An advertisement for online shopping site Taobao.com of Alibaba Group is seen at a metro station in Shanghai, Nov 12, 2014. [Photo/IC]
China's Ministry of Commerce will step up its efforts to crack down on counterfeits and shady products in the nation's booming online market, a spokesman said on Thursday.
Ministry spokesman Shen Danyang told a news conference in Beijing that through cooperating with government and industrial organizations as well as enterprises, the ministry will strengthen its efforts to get rid of fake goods online and maintain healthy order in the market.
Shen's comment came a day after Taobao, the largest consumer-to-consumer online marketplace, filed a complaint against an official at a government watchdog.
Taobao, which is owned by e-commerce giant Alibaba Group Holding Ltd, said in an open letter on Wednesday that is had been treated unfairly in a quality check by the State Administration for Industry and Commerce.
A report recently released by the SAIC showed that less than 40 percent of Taobao's products are authentic. Taobao questioned the objectiveness of the report and accusing the SAIC of abusing its power.
Shen said that the booming online shopping market in China not only created more job opportunities but also boosted consumption. During 2014, the ministry investigated and handled more than 11,000 cases involved with intellectual property rights violations.
Taobao accuses State Administration for Industry & Commerce of unfair treatment by Meng Jing
After being named and shamed as the online shopping site with the most fake goods in China, Alibaba's Taobao marketplace has stepped up to the challenge, accusing the State Administration for Industry and Commerce, one of the country's top watchdogs, of unfair treatment over ita random quality inspection.
Taobao, the largest customer-to-customer online marketplace, posted an article on Tuesday saying that the SAIC published a misleading report over a "problematic" random quality inspection.
The article, which is claimed to have been written by a Taobao employee, said that the quality inspectors sampled very few items and there is no logic to the report.
The report, which was released by the SAIC on Friday, said just over 50 percent of goods bought online are genuine and meet national quality standards.
Taobao marketplace was found to have the worst performance, with only 37.25 percent of its goods being genuine products, compared with 90 percent for JD.com and 85.71 percent for Tmall, a business-to-customer site of Alibaba.

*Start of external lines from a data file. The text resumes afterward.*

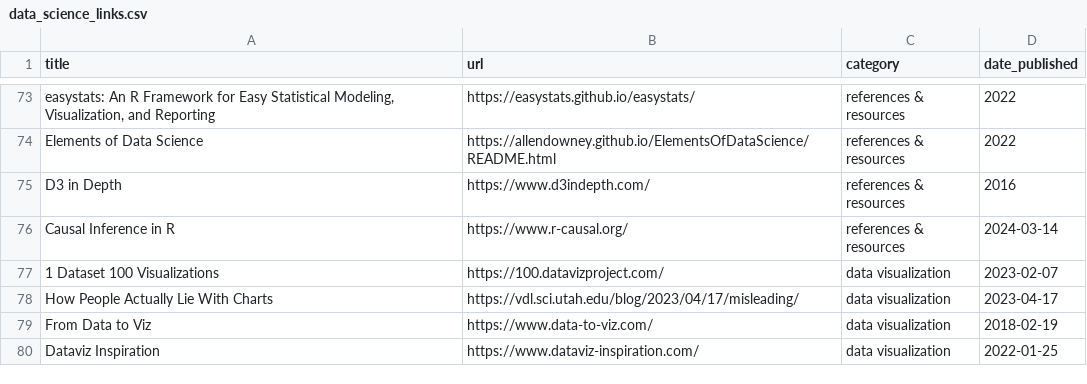
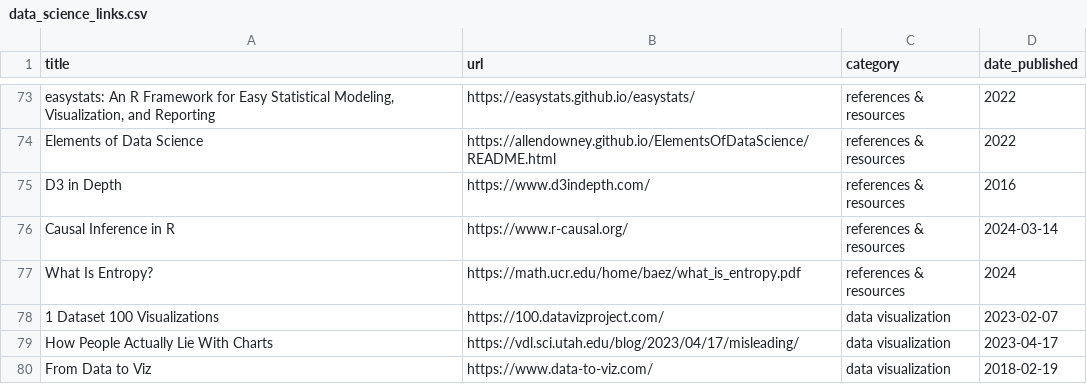
Before and after one commit to jdonland/jdonland.github.io, a CSV file: data_science_links.csv, drawn as a sheet; only a part is shown, gaps mark what is left out; the shorter side is filled out with more unchanged rows; the diff names each change by its address in the sheet, - before the commit and + after, or states it on an @@ line.

Commit message:
add link: entropy

```diff
--- a/data_science_links.csv
+++ b/data_science_links.csv
+row 77: What Is Entropy? | https://math.ucr.edu/home/baez/what_is_entropy.pdf | references & resources | 2024
```
Also changed, not shown: 3 other files.
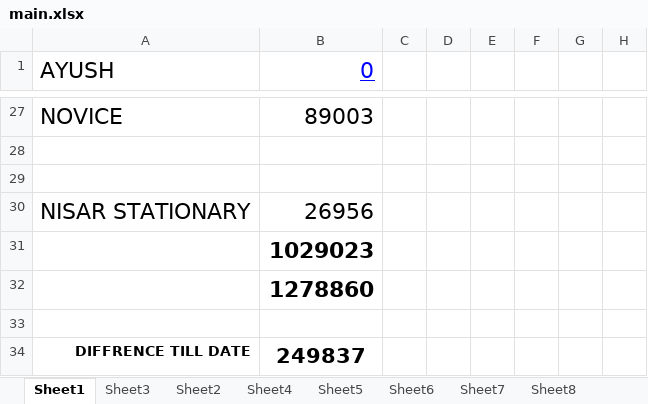
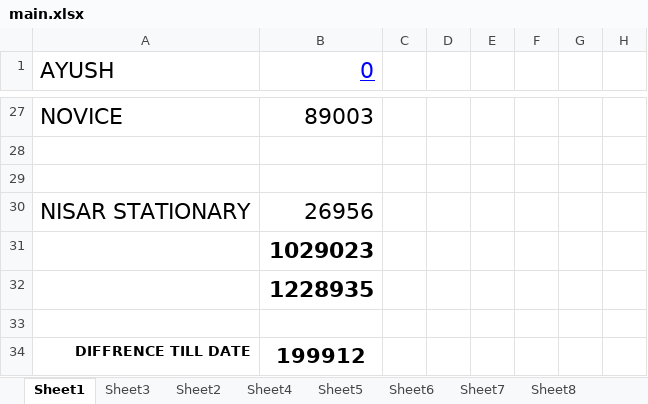
Before and after one commit to hunksammy/2084377289testbysam, an Excel workbook: IMPORTANT/main.xlsx, sheet Sheet1, drawn as a sheet; only a part is shown, gaps mark what is left out; values as stored, in another font and other column widths than the file's, no borders; conditional formats not drawn; the diff names each change by its address in the sheet, - before the commit and + after, or states it on an @@ line.

```diff
--- a/IMPORTANT/main.xlsx (sheet Sheet1)
+++ b/IMPORTANT/main.xlsx (sheet Sheet1)
-B32 (0): 1278860
+B32 (0): 1228935
-B34 (0): 249837
+B34 (0): 199912
```
Also changed, not shown: 2 other files.
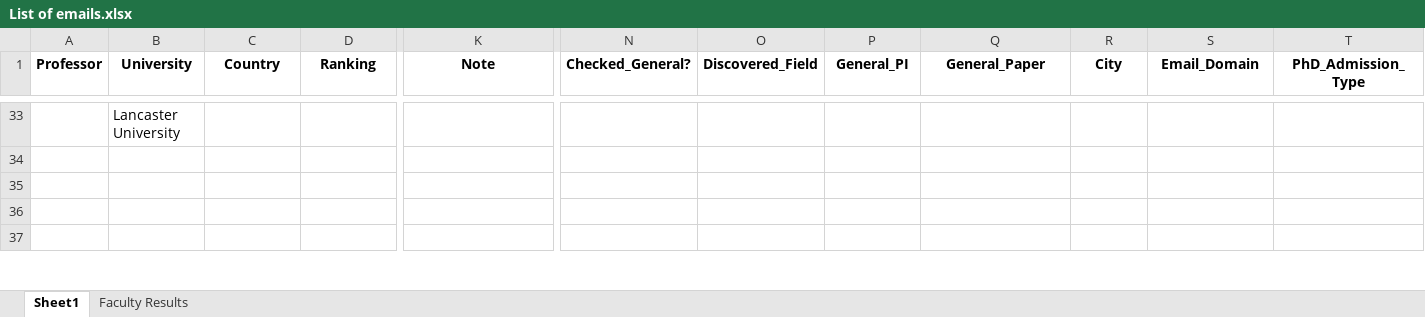
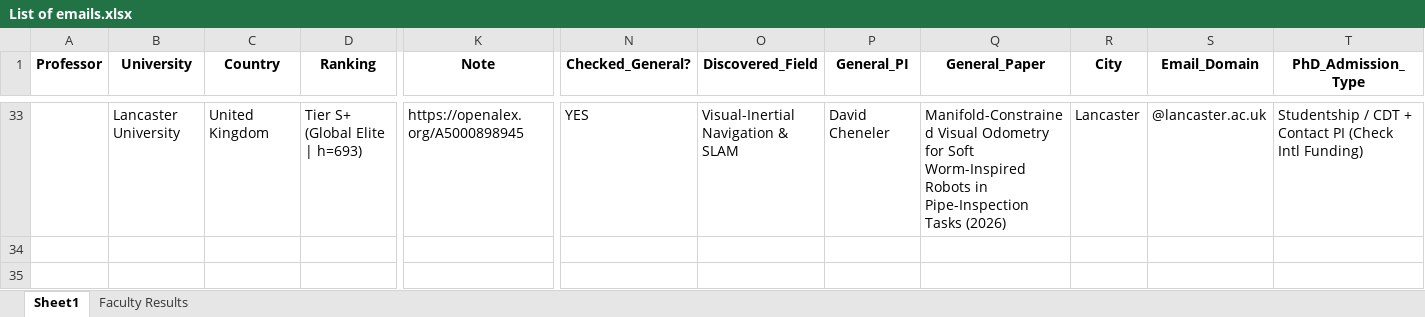
Before and after one commit to MohammadAbbasiM/phd-lead-finder, an Excel workbook: List of emails.xlsx, sheet Sheet1, drawn as a sheet; only a part is shown, gaps mark what is left out; the shorter side is filled out with more unchanged rows; values as stored, in another font and other column widths than the file's, no borders; the diff covers the shown part only; the diff names each change by its address in the sheet, - before the commit and + after, or states it on an @@ line.

```diff
--- a/List of emails.xlsx (sheet Sheet1)
+++ b/List of emails.xlsx (sheet Sheet1)
-C33 (Country): (empty)
+C33 (Country): United Kingdom
-D33 (Ranking): (empty)
+D33 (Ranking): Tier S+ (Global Elite | h=693)
-K33 (Note): (empty)
+K33 (Note): https://openalex.org/A5000898945
-N33 (Checked_General?): (empty)
+N33 (Checked_General?): YES
-O33 (Discovered_Field): (empty)
+O33 (Discovered_Field): Visual-Inertial Navigation & SLAM
-P33 (General_PI): (empty)
+P33 (General_PI): David Cheneler
-Q33 (General_Paper): (empty)
+Q33 (General_Paper): Manifold-Constrained Visual Odometry for Soft Worm-Inspired Robots in Pipe-Inspection Tasks (2026)
-R33 (City): (empty)
+R33 (City): Lancaster
-S33 (Email_Domain): (empty)
+S33 (Email_Domain): @lancaster.ac.uk
-T33 (PhD_Admission_Type): (empty)
+T33 (PhD_Admission_Type): Studentship / CDT + Contact PI (Check Intl Funding)
```
Also changed, not shown: 100 edited cells elsewhere in this sheet, sheet Faculty Results.
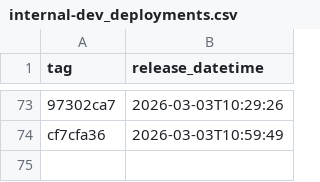
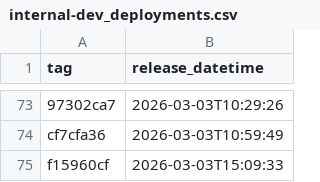
Before and after one commit to NHSDigital/electronic-prescription-service-api, a CSV file: _data/internal-dev_deployments.csv, drawn as a sheet; only a part is shown, gaps mark what is left out; the diff names each change by its address in the sheet, - before the commit and + after, or states it on an @@ line.

```diff
--- a/_data/internal-dev_deployments.csv
+++ b/_data/internal-dev_deployments.csv
+row 75: f15960cf | 2026-03-03T15:09:33
```
Also changed, not shown: 1 other file.
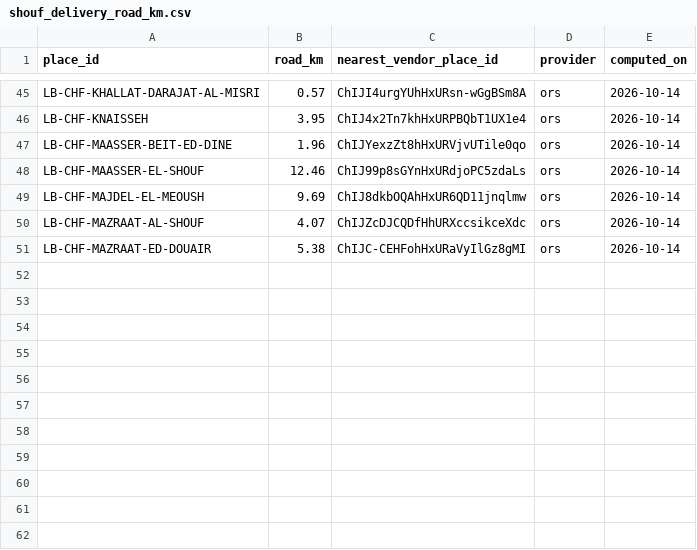
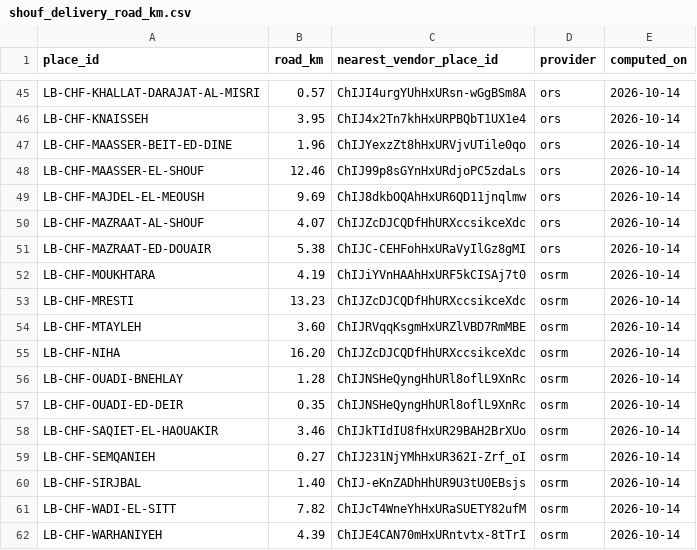
Before and after one commit to rashidhamzy-hue/alo-king, a CSV file: supabase/seed/places/shouf_delivery_road_km.csv, drawn as a sheet; only a part is shown, gaps mark what is left out.

```diff
--- a/supabase/seed/places/shouf_delivery_road_km.csv
+++ b/supabase/seed/places/shouf_delivery_road_km.csv
@@ -51 +51,12 @@ LB-CHF-MAZRAAT-AL-SHOUF,4.07,ChIJZcDJCQDfHhURXccsikceXdc,ors,2026-10-14
 LB-CHF-MAZRAAT-ED-DOUAIR,5.38,ChIJC-CEHFohHxURaVyIlGz8gMI,ors,2026-10-14
+LB-CHF-MOUKHTARA,4.19,ChIJiYVnHAAhHxURF5kCISAj7t0,osrm,2026-10-14
+LB-CHF-MRESTI,13.23,ChIJZcDJCQDfHhURXccsikceXdc,osrm,2026-10-14
+LB-CHF-MTAYLEH,3.60,ChIJRVqqKsgmHxURZlVBD7RmMBE,osrm,2026-10-14
+LB-CHF-NIHA,16.20,ChIJZcDJCQDfHhURXccsikceXdc,osrm,2026-10-14
+LB-CHF-OUADI-BNEHLAY,1.28,ChIJNSHeQyngHhURl8oflL9XnRc,osrm,2026-10-14
+LB-CHF-OUADI-ED-DEIR,0.35,ChIJNSHeQyngHhURl8oflL9XnRc,osrm,2026-10-14
+LB-CHF-SAQIET-EL-HAOUAKIR,3.46,ChIJkTIdIU8fHxUR29BAH2BrXUo,osrm,2026-10-14
+LB-CHF-SEMQANIEH,0.27,ChIJ231NjYMhHxUR362I-Zrf_oI,osrm,2026-10-14
+LB-CHF-SIRJBAL,1.40,ChIJ-eKnZADhHhUR9U3tU0EBsjs,osrm,2026-10-14
+LB-CHF-WADI-EL-SITT,7.82,ChIJcT4WneYhHxURaSUETY82ufM,osrm,2026-10-14
+LB-CHF-WARHANIYEH,4.39,ChIJE4CAN70mHxURntvtx-8tTrI,osrm,2026-10-14
```
Also changed, not shown: supabase/seed/shouf/osm/landmarks.csv, 13 other files.
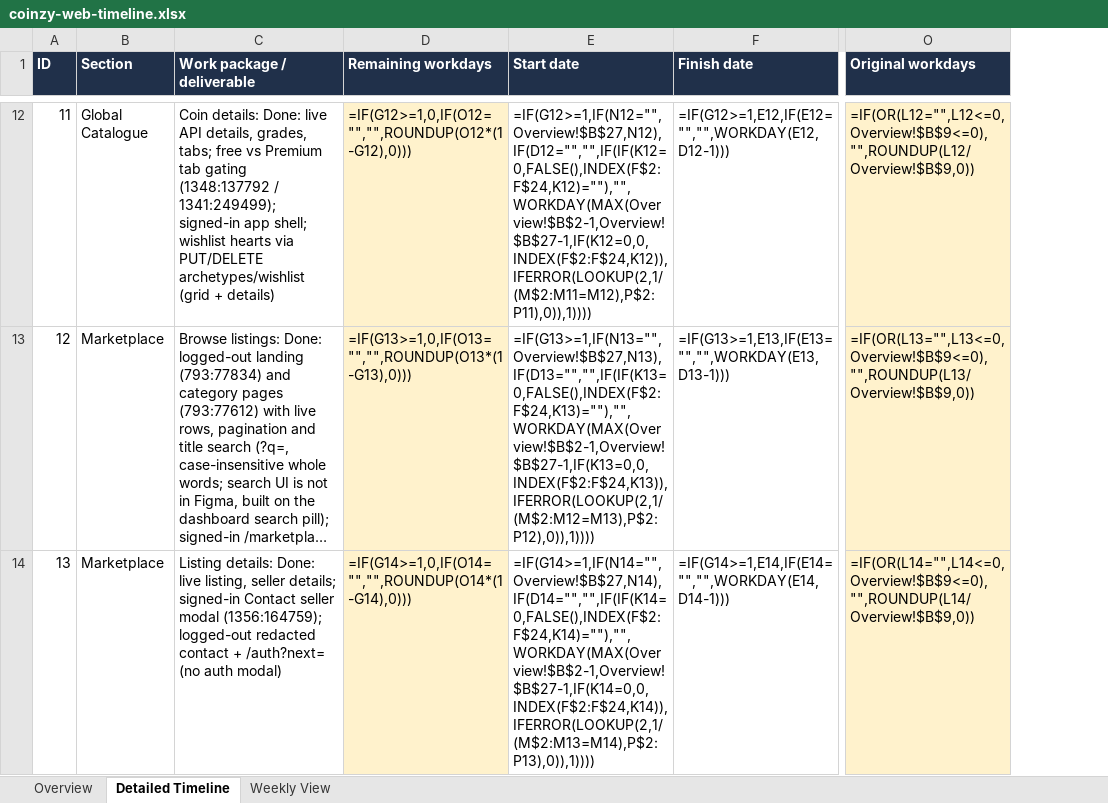
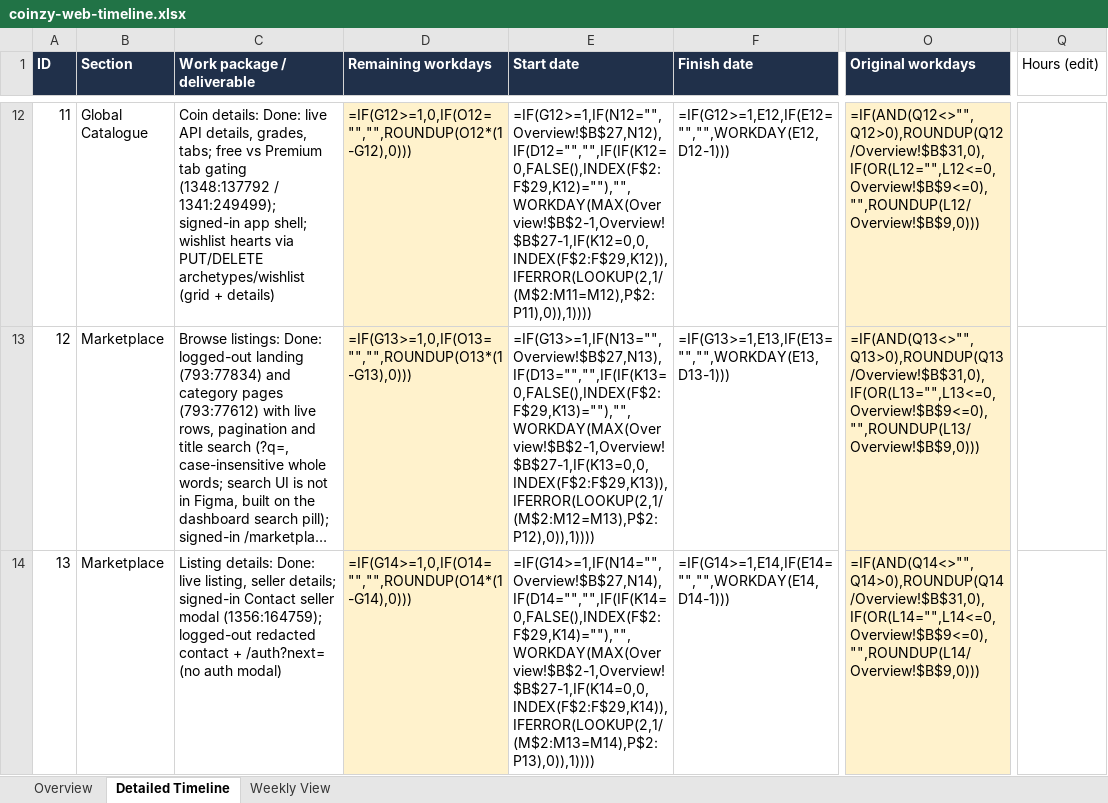
Before and after one commit to Trackzio-Mobile-Apps/Coinzy-Web-App, an Excel workbook: coinzy-web-timeline.xlsx, sheet Detailed Timeline, drawn as a sheet; only a part is shown, gaps mark what is left out; long unchanged cells end in …; values as stored, in another font and other column widths than the file's, no borders; formulas without a stored value are shown as written; the diff covers the shown part only; the diff names each change by its address in the sheet, - before the commit and + after, or states it on an @@ line.

```diff
--- a/coinzy-web-timeline.xlsx (sheet Detailed Timeline)
+++ b/coinzy-web-timeline.xlsx (sheet Detailed Timeline)
+column Q (Hours (edit)), empty
-E12 (Start date): =IF(G12>=1,IF(N12="",Overview!$B$27,N12),IF(D12="","",IF(IF(K12=0,FALSE(),INDEX(F$2:F$24,K12)=""),"",WORKDAY(MAX(Overview!$B$2-1,Overview!$B$27-1,IF(K12=0,0,INDEX(F$2:F$24,K12)),IFERROR(LOOKUP(2,1/(M$2:M11=M12),P$2:P11),0)),1))))
+E12 (Start date): =IF(G12>=1,IF(N12="",Overview!$B$27,N12),IF(D12="","",IF(IF(K12=0,FALSE(),INDEX(F$2:F$29,K12)=""),"",WORKDAY(MAX(Overview!$B$2-1,Overview!$B$27-1,IF(K12=0,0,INDEX(F$2:F$29,K12)),IFERROR(LOOKUP(2,1/(M$2:M11=M12),P$2:P11),0)),1))))
-O12 (Original workdays): =IF(OR(L12="",L12<=0,Overview!$B$9<=0),"",ROUNDUP(L12/Overview!$B$9,0))
+O12 (Original workdays): =IF(AND(Q12<>"",Q12>0),ROUNDUP(Q12/Overview!$B$31,0),IF(OR(L12="",L12<=0,Overview!$B$9<=0),"",ROUNDUP(L12/Overview!$B$9,0)))
-E13 (Start date): =IF(G13>=1,IF(N13="",Overview!$B$27,N13),IF(D13="","",IF(IF(K13=0,FALSE(),INDEX(F$2:F$24,K13)=""),"",WORKDAY(MAX(Overview!$B$2-1,Overview!$B$27-1,IF(K13=0,0,INDEX(F$2:F$24,K13)),IFERROR(LOOKUP(2,1/(M$2:M12=M13),P$2:P12),0)),1))))
+E13 (Start date): =IF(G13>=1,IF(N13="",Overview!$B$27,N13),IF(D13="","",IF(IF(K13=0,FALSE(),INDEX(F$2:F$29,K13)=""),"",WORKDAY(MAX(Overview!$B$2-1,Overview!$B$27-1,IF(K13=0,0,INDEX(F$2:F$29,K13)),IFERROR(LOOKUP(2,1/(M$2:M12=M13),P$2:P12),0)),1))))
-O13 (Original workdays): =IF(OR(L13="",L13<=0,Overview!$B$9<=0),"",ROUNDUP(L13/Overview!$B$9,0))
+O13 (Original workdays): =IF(AND(Q13<>"",Q13>0),ROUNDUP(Q13/Overview!$B$31,0),IF(OR(L13="",L13<=0,Overview!$B$9<=0),"",ROUNDUP(L13/Overview!$B$9,0)))
-E14 (Start date): =IF(G14>=1,IF(N14="",Overview!$B$27,N14),IF(D14="","",IF(IF(K14=0,FALSE(),INDEX(F$2:F$24,K14)=""),"",WORKDAY(MAX(Overview!$B$2-1,Overview!$B$27-1,IF(K14=0,0,INDEX(F$2:F$24,K14)),IFERROR(LOOKUP(2,1/(M$2:M13=M14),P$2:P13),0)),1))))
+E14 (Start date): =IF(G14>=1,IF(N14="",Overview!$B$27,N14),IF(D14="","",IF(IF(K14=0,FALSE(),INDEX(F$2:F$29,K14)=""),"",WORKDAY(MAX(Overview!$B$2-1,Overview!$B$27-1,IF(K14=0,0,INDEX(F$2:F$29,K14)),IFERROR(LOOKUP(2,1/(M$2:M13=M14),P$2:P13),0)),1))))
-O14 (Original workdays): =IF(OR(L14="",L14<=0,Overview!$B$9<=0),"",ROUNDUP(L14/Overview!$B$9,0))
+O14 (Original workdays): =IF(AND(Q14<>"",Q14>0),ROUNDUP(Q14/Overview!$B$31,0),IF(OR(L14="",L14<=0,Overview!$B$9<=0),"",ROUNDUP(L14/Overview!$B$9,0)))
```
Also changed, not shown: 5 added rows and 61 edited cells elsewhere in this sheet, sheet Weekly View, sheet Overview, 54 other files.
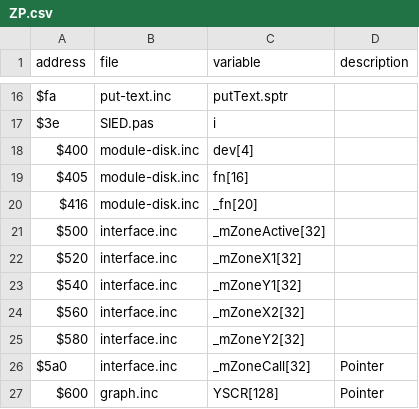
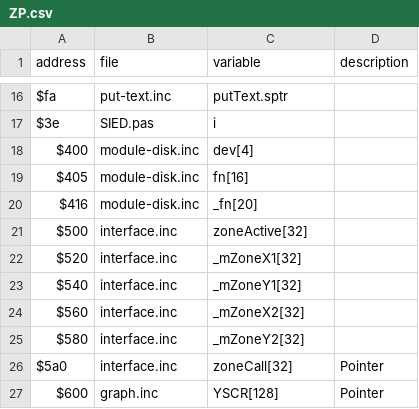
Before and after one commit to GSoftwareDevelopment/SIED, a CSV file: ZP.csv, drawn as a sheet; only a part is shown, gaps mark what is left out.

```diff
--- a/ZP.csv
+++ b/ZP.csv
@@ -20,3 +20,3 @@
 "$416","module-disk.inc","_fn[20]",
-"$500","interface.inc","_mZoneActive[32]",
+"$500","interface.inc","zoneActive[32]",
 "$520","interface.inc","_mZoneX1[32]",
@@ -25,3 +25,3 @@
 "$580","interface.inc","_mZoneY2[32]",
-"$5a0","interface.inc","_mZoneCall[32]","Pointer"
+"$5a0","interface.inc","zoneCall[32]","Pointer"
 "$600","graph.inc","YSCR[128]","Pointer"
```
Also changed, not shown: 19 other files.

The quality inspection was conducted between August and October. As many as 92 items from six online sites are chosen for the test, 51 of which were from Taobao.